Berberine is a chemical found in several plants including European barberry, goldenseal, goldthread, and tree turmeric. It has a long history of use in traditional Chinese medicine, where it was used to treat various ailments. Today, Berberine products are making headlines for its ability to provide multiple health benefits.
Most commonly used to treat gastrointestinal issues, including traveler’s diarrhea and food poisoning, new studies are discovering that Berberine can help reduce the risk of heart disease and prevent heart failure. Some properties of this amazing supplement can help lower cholesterol and, when taken regularly, may help promote a major reduction in blood sugar levels. Additionally, Berberine supplements may help you lose weight as well as fight harmful microorganisms, including bacteria, viruses, fungi and parasites.
Berberine, technically, belongs to a class of compounds called alkaloids. After you ingest Berberine, it gets taken in by the body and transported into the bloodstream, travelling into the body’s cells where it binds to several different molecular targets and changes their function. One of the main actions of Berberine is to activate an enzyme inside cells called AMP- activated protein kinase (AMPK). This enzyme is sometimes referred to as a “metabolic master switch” and is found in the cells of various organs, including the brain, muscle, kidney, heart, and liver. This enzyme plays a major role in regulating metabolism, which is always beneficial for weight loss.
Sugar and creamer is so passé. Health connoisseurs are adding everything from collagen to butter and beyond – hey, the more the merrier. The great part is that you can run wild with tons of mix-ins and or experiment until you hit on a combination that works for you . Either way, the health benefits can be amazing. Either way it’s time to add mo’ to ‘yo cup o’ joe.
TIP – We suggest blending all the ingredients below for a smoother, more homogenous drink.
Collagen – Collagen peptides are short chain amino acids naturally derived from pasture-raised collagen protein. Unlike gelatin, this brand of peptides easily dissolve in both hot and cold liquids. It’s a natural anti-aging supplement which makes your hair and nails grow as well as lubes up your joints and cartilage. It goes down easy in coffee but it also makes a great addition to smoothies, oatmeal and baked goods, too.
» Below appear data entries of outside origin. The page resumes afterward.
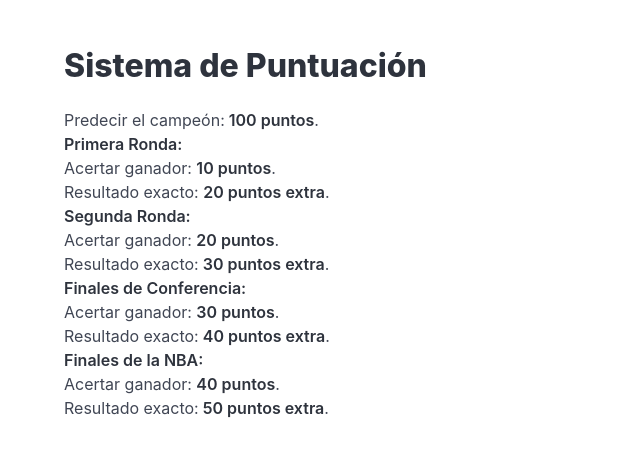
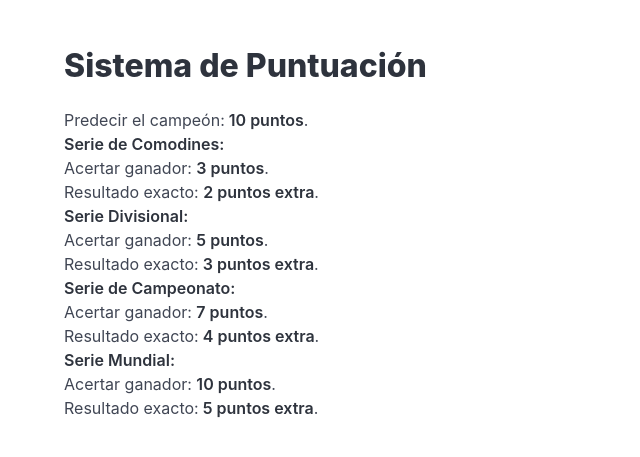
Before and after one commit to yoanbello/mlb_bembeteo, a Django app: page /polls/info/ in a window 1280 px wide. Shown: the part 56-513 px from the top of the page, without its empty margins (0-640 px from the left). Run offline with Django 5.2, Linux system fonts and the light colour scheme.

Commit message:
modificar Info

```diff
--- a/polls/management/commands/poblar_instancias.py
+++ b/polls/management/commands/poblar_instancias.py
@@ -10,8 +10,8 @@
             # Crear instancias con nombres y campos coincidentes
             InstanciaPlayoff.objects.create(nombre="Serie de Comodines", puntos_por_acertar=3, bono_por_resultado_exacto=2, juegos_para_ganar=2)
             InstanciaPlayoff.objects.create(nombre="Serie Divisional", puntos_por_acertar=5, bono_por_resultado_exacto=3, juegos_para_ganar=3)
-            InstanciaPlayoff.objects.create(nombre="Serie de Campeonato", puntos_por_acertar=7, bono_por_resultado_exacto=5, juegos_para_ganar=4)
-            InstanciaPlayoff.objects.create(nombre="Serie Mundial", puntos_por_acertar=7, bono_por_resultado_exacto=5, juegos_para_ganar=4)
+            InstanciaPlayoff.objects.create(nombre="Serie de Campeonato", puntos_por_acertar=7, bono_por_resultado_exacto=4, juegos_para_ganar=4)
+            InstanciaPlayoff.objects.create(nombre="Serie Mundial", puntos_por_acertar=10, bono_por_resultado_exacto=5, juegos_para_ganar=4)
             self.stdout.write(self.style.SUCCESS('Instancias creadas exitosamente.'))
         else:
             self.stdout.write(self.style.WARNING('Las Instancias ya están pobladas.'))
--- a/polls/templates/polls/home.html
+++ b/polls/templates/polls/home.html
@@ -1,7 +1,7 @@
 {% extends "polls/base.html" %}
 
 {% block content %}
-    <h1 class="title is-3 has-text-centered">Tabla de Clasificación</h1>
+    <h1 class="title is-3">Tabla de Clasificación</h1>
 
     <div class="table-container">
         <table class="table is-striped is-hoverable is-fullwidth">
--- a/polls/templates/polls/info.html
+++ b/polls/templates/polls/info.html
@@ -3,33 +3,33 @@
 {% block content%}
 <h1 class="title is-3">Sistema de Puntuación</h1>
 <ul>
-    <p>Predecir el campeón:<strong> 100 puntos</strong>.</p>
-    <li><strong>Primera Ronda:</strong>
+    <p>Predecir el campeón:<strong> 10 puntos</strong>.</p>
+    <li><strong>Serie de Comodines:</strong>
       <ul>
-        <li>Acertar ganador: <strong> 10 puntos</strong>.</li>
-        <li>Resultado exacto: <strong> 20 puntos extra</strong>.</li>
+        <li>Acertar ganador: <strong> 3 puntos</strong>.</li>
+        <li>Resultado exacto: <strong> 2 puntos extra</strong>.</li>
       </ul>
     </li>
 
-    <li><strong>Segunda Ronda:</strong>
+    <li><strong>Serie Divisional:</strong>
         <ul>
-            <li>Acertar ganador: <strong>20 puntos</strong>.</li>
-            <li>Resultado exacto:<strong> 30 puntos extra</strong>.</li>
+            <li>Acertar ganador: <strong>5 puntos</strong>.</li>
+            <li>Resultado exacto:<strong> 3 puntos extra</strong>.</li>
           </ul>
     </li>
 
-    <li><strong>Finales de Conferencia:</strong>
+    <li><strong>Serie de Campeonato:</strong>
         <ul>
-            <li>Acertar ganador: <strong>30 puntos</strong>.</li>
-            <li>Resultado exacto:<strong> 40 puntos extra</strong>.</li>
+            <li>Acertar ganador: <strong>7 puntos</strong>.</li>
+            <li>Resultado exacto:<strong> 4 puntos extra</strong>.</li>
           </ul>
     </li>
 
-    <li><strong>Finales de la NBA:</strong>
-        <ul>
-            <li>Acertar ganador: <strong>40 puntos</strong>.</li>
-            <li>Resultado exacto:<strong> 50 puntos extra</strong>.</li>
-          </ul>
-    </li>
+    <li><strong>Serie Mundial:</strong>
+      <ul>
+          <li>Acertar ganador: <strong>10 puntos</strong>.</li>
+          <li>Resultado exacto:<strong> 5 puntos extra</strong>.</li>
+        </ul>
+  </li>
   </ul>
 {% endblock %}
--- a/polls/templates/polls/registro.html
+++ b/polls/templates/polls/registro.html
@@ -28,7 +28,7 @@
             </p>
           </div>
           <div class="field">
-            <label class="label">Equipo Campeon</label>
+            <label class="label">Equipo Campeón</label>
             <div class="control">
               <div class="select">
                 <select name="equipo_campeon" id="select-equipos">
--- a/polls/templates/polls/series_abiertas.html
+++ b/polls/templates/polls/series_abiertas.html
@@ -1,7 +1,7 @@
 {% extends "polls/base.html" %}
 
 {% block content %}
-    <h1 class="title is-3 has-text-centered">Series de Playoff</h1>
+    <h1 class="title is-3">Series de Playoff</h1>
     <ul class="content">
         {% for serie in series_abiertas %}
 
```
Ghee – Heal you gut naturally with ghee. Its high levels of butyric acid and vitamin k2 make it good for oral and digestive health. Those with dairy intolerances can handle ghee since it only contains small amounts of casein and lactose. Use one to two tablespoons in place of milk for a super creamy texture.
Mushrooms – Pump up your coffee with shrooms! Chaga mushroom is known as the “black gold” that grows on birch trees and is fantastic source of antioxidants and other immunity boosters. Try this blend of chaga, Siberian ginseng, and rose hips. The anise undertones make it a delicious addition to your next coffee break.
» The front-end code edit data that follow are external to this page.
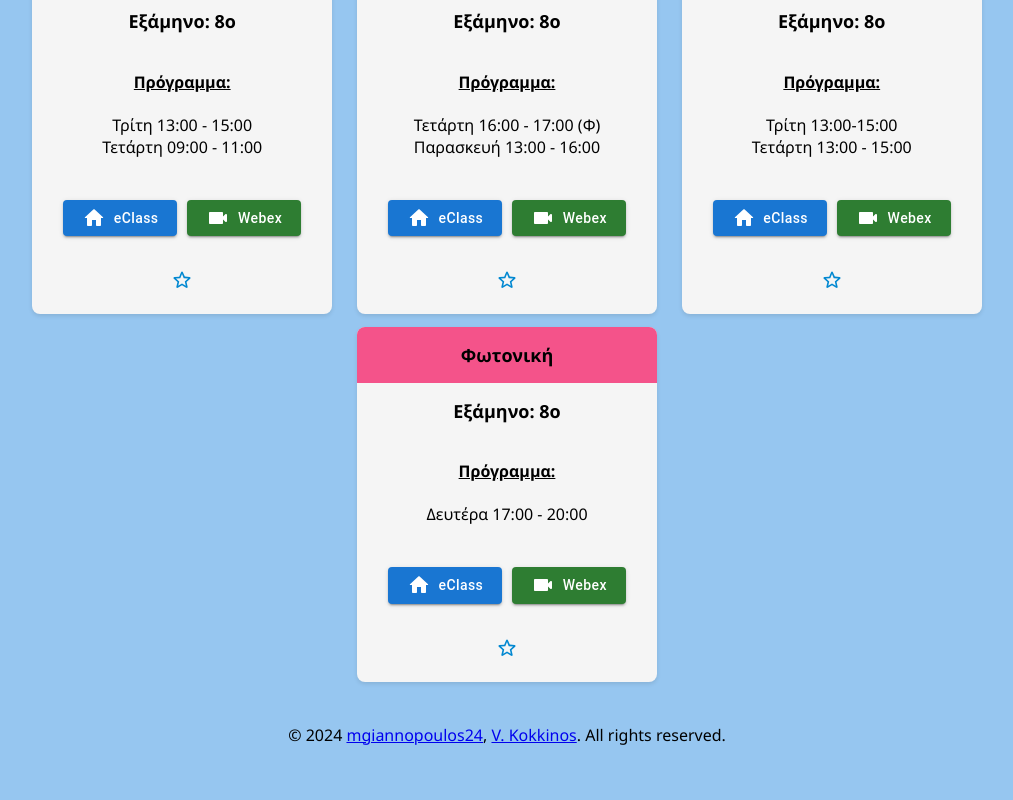
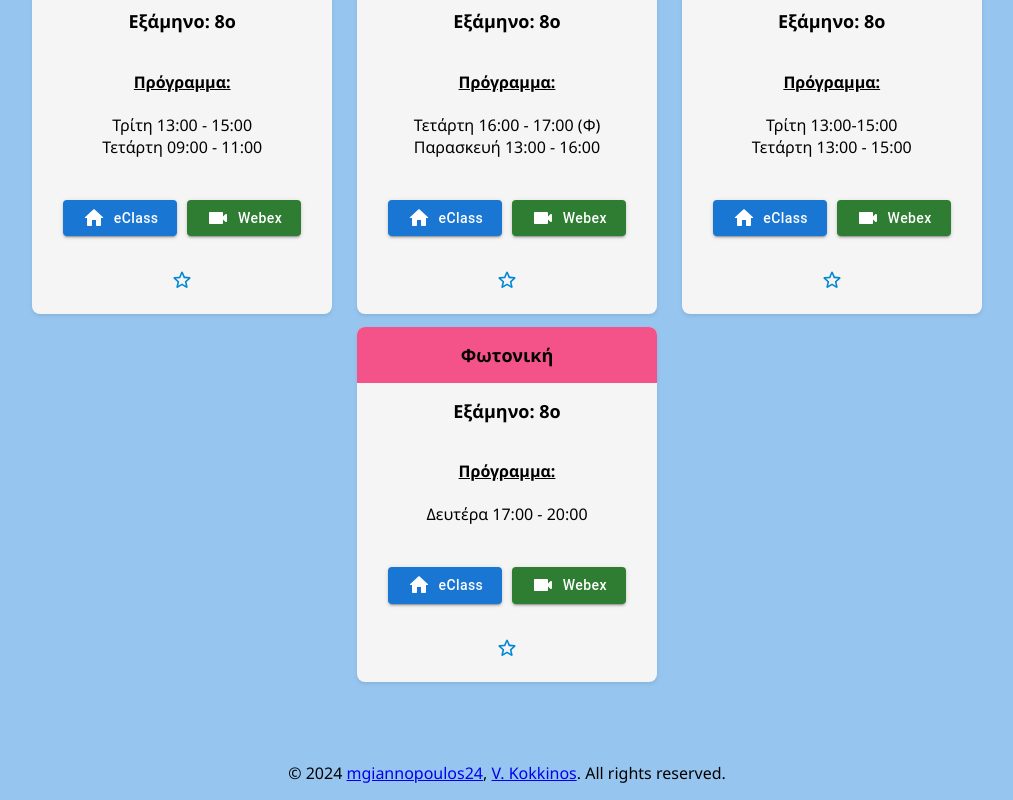
Before and after one commit to mgiannopoulos24/DIT-Webex-Links, a React (Create React App) app: page / in a window 1280 px wide. Shown: the part 6705-7505 px from the top of the page, without its empty margins (133-1146 px from the left). Before the commit the page ends 7467 px from the top, so only its background shows below. Built offline with nearby package versions, Linux system fonts and the light colour scheme.

Commit message:
Test fix footer

```diff
--- a/src/App.css
+++ b/src/App.css
@@ -67,3 +67,8 @@ body {
   cursor: pointer;
   z-index: 1000;
 }
+
+.footer{
+  position: relative;
+  bottom: -3vw;
+}
--- a/src/App.jsx
+++ b/src/App.jsx
@@ -148,7 +148,7 @@ const App = () => {
           ))}
         </div>
         <Cat darkMode={darkMode} />
-        <footer>
+        <footer className='footer'>
           <Footer />
         </footer>
 
```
Coconut oil – This fatty brain food adds just a hint of exotic coconut flavor to your coffee. Unlike other oils, coconut oil is medium-chained instead of long-chained, which are absorbed faster and not stored as fat. All you need is 1-2 teaspoons per cup and you’re on your way to better nutrition absorption, pain relief, increased energy and a lot more.
Raw cacao powder – chocolate and coffee…heck yeah! Raw cacao has minerals — like magnesium and iron — flavonoids and antioxidants said to help prevent cancer and increase cardiovascular health. A little cacao powder goes a long way, though, so try not to overindulge, as hard as that may be (we’re talking raw chocolate here).